Sustainable farming produce is both good for you and for the planet. Teena’s Pride CSA in Homestead, Florida, is a sustainable farm. “This means growing our crops using methods that protect our plants, our people, and our planet for future generations,” says Teena Borek of Teena’s Pride Community Supported Agriculture (CSA) farm.
Recently, I got a chance to tour the farm and chat with her. “We bought this beautiful property in 2005. My son Micheal Borek is the grower, I am just the mother now. I’ve waited 30 years to be able to say that,” Borek tells me as we stroll.
“We use natural predators, some certified pesticides, and we use other green chemistry. We are not pretending to be a certified organic farm but we do use organic input when we need to.” They also use a lot of silver-colored products on the the farm like meshing around the shade houses to keep out White Fly.
As we walk into a tomato shade house, I notice interlacing tubes connecting potted plants. “While a plant is growing we feed it through a drip line. It is a real hydroponic system,” she tells me. Drip line irrigation is also used in other parts of the farm.
We continue walking and come to a row of eggplants, a favorite of her CSA members.
The plants are growing in raised beds covered in silver plastic mulch, “We use silver mulch on the row covers to confuse the pests. It is so reflective that when the insect comes to land on it, they get confused and think it is the sky,” she says pointing at an extremely reflective section. “It reminds me of a mirror,” says Borek with a warm smile.
She points to some workers pulling large pieces of clear plastic from some raised beds, “See them–our farm team does all this work manually. Without them we could not accomplish as much. They are the reason for our sucess,” she says, calling out to them to look up and have their picture taken.
Teena’s Pride CSA doesn’t grow anything from June to August, sustainably letting the ground rest while the soil is cleaned via solarization (placing clear plastic sheeting over the beds).
“It helps because we do not use herbicides in our plantings. There is one,” she says, pointing to a plastic covered bed in front of us. “You let it stand all summer long. The sun beats down on it and kills any germs there. It kills weeds, nematodes, any insects. And it is a very important part of our agriculture.”
Teena’s Pride CSA doesn’t sell at farmers markets because the Florida heat wilts their produce and they want to sell the best quality possible.
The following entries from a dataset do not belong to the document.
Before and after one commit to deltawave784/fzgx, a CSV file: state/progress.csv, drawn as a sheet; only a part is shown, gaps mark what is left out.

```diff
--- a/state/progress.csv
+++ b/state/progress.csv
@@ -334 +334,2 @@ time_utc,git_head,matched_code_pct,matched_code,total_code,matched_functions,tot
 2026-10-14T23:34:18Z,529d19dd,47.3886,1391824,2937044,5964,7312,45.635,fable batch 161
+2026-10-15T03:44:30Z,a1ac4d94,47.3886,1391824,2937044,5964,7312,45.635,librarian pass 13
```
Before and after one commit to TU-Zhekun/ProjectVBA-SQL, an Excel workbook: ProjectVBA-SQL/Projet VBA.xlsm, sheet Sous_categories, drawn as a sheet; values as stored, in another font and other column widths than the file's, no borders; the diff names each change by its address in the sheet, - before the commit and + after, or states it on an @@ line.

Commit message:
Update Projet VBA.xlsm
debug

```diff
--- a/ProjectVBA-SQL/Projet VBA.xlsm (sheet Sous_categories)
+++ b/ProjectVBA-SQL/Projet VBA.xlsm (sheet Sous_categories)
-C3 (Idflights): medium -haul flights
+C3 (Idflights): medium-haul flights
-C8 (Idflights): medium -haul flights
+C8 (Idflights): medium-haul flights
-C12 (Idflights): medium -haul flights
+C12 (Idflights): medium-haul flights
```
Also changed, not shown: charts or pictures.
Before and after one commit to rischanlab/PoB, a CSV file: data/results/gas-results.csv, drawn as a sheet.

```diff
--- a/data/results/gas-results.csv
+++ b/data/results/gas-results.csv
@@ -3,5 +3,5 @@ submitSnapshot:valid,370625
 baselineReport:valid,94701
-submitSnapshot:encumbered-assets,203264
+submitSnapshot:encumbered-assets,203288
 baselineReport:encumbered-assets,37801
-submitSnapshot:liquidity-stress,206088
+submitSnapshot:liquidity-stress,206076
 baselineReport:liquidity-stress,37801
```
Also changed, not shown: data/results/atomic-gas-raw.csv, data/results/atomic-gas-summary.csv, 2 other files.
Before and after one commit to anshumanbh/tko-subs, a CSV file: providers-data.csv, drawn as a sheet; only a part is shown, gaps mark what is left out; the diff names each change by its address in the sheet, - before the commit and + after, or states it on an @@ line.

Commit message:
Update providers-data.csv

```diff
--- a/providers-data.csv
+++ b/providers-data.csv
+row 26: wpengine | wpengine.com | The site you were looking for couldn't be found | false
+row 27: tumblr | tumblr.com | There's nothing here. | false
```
To ensure this, they pick the day before their deliveries.
All these sustainable practices have paid-off with crisp, delicious produce, and happy clients. Most of the original CSA members are still members four years later. Teena’s Pride farm is open membership and there is no cut-off date to apply. For more information you can go to www.teenaspridecsa.com